### [WHAT TO PRODUCE]
Please filter the entries for the word "sepoc" and copy every line that has it.

### [DATA EXTRACTS]
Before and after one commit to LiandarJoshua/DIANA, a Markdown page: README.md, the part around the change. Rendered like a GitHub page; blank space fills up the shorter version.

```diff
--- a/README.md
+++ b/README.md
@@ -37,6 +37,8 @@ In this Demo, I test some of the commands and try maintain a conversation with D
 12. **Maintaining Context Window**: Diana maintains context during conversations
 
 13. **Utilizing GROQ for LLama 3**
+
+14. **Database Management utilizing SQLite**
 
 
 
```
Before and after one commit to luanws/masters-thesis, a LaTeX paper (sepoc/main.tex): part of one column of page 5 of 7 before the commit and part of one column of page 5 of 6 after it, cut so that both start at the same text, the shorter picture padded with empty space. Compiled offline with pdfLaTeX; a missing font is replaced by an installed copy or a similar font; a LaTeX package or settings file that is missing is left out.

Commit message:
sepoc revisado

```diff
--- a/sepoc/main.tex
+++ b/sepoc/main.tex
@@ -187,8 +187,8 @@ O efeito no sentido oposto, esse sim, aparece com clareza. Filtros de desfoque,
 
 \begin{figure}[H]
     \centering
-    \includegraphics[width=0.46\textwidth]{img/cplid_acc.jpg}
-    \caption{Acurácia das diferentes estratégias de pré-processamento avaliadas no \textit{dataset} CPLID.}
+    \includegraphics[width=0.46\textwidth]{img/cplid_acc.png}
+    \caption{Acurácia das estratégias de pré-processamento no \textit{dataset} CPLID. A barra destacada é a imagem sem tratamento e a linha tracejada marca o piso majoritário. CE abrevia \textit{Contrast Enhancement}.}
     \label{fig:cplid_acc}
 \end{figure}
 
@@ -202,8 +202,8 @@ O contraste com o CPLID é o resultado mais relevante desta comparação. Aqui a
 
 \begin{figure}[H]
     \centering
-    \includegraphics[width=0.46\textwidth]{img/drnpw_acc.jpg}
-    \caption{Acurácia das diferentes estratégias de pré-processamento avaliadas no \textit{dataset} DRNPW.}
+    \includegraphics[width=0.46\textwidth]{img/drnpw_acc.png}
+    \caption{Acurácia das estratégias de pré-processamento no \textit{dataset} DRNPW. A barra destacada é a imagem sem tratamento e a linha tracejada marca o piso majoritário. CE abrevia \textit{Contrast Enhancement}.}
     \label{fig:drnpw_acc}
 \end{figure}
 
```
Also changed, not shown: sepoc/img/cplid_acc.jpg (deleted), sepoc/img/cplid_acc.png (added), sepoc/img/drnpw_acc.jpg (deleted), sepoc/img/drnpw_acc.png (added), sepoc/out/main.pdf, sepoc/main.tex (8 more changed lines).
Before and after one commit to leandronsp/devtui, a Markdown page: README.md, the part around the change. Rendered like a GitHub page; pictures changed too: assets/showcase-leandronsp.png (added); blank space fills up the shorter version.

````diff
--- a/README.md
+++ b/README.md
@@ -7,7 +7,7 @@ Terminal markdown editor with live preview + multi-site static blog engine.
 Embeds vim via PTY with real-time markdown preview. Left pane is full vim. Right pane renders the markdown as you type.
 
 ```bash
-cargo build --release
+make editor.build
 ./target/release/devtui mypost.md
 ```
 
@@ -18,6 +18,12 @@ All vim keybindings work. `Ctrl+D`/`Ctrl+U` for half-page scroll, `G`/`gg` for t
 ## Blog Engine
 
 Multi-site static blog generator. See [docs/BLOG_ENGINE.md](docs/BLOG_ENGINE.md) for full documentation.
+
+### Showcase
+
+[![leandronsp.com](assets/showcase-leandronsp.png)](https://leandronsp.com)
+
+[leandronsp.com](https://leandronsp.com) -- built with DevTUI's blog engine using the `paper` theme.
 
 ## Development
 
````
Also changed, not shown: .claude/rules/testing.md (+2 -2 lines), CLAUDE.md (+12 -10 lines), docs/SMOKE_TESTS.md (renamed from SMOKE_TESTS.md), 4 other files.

### [SOLUTION TO THIS TASK]
Before and after one commit to luanws/masters-thesis, a LaTeX paper (sepoc/main.tex): part of one column of page 5 of 7 before the commit and part of one column of page 5 of 6 after it, cut so that both start at the same text, the shorter picture padded with empty space. Compiled offline with pdfLaTeX; a missing font is replaced by an installed copy or a similar font; a LaTeX package or settings file that is missing is left out.
sepoc revisado
--- a/sepoc/main.tex
+++ b/sepoc/main.tex
Also changed, not shown: sepoc/img/cplid_acc.jpg (deleted), sepoc/img/cplid_acc.png (added), sepoc/img/drnpw_acc.jpg (deleted), sepoc/img/drnpw_acc.png (added), sepoc/out/main.pdf, sepoc/main.tex (8 more changed lines).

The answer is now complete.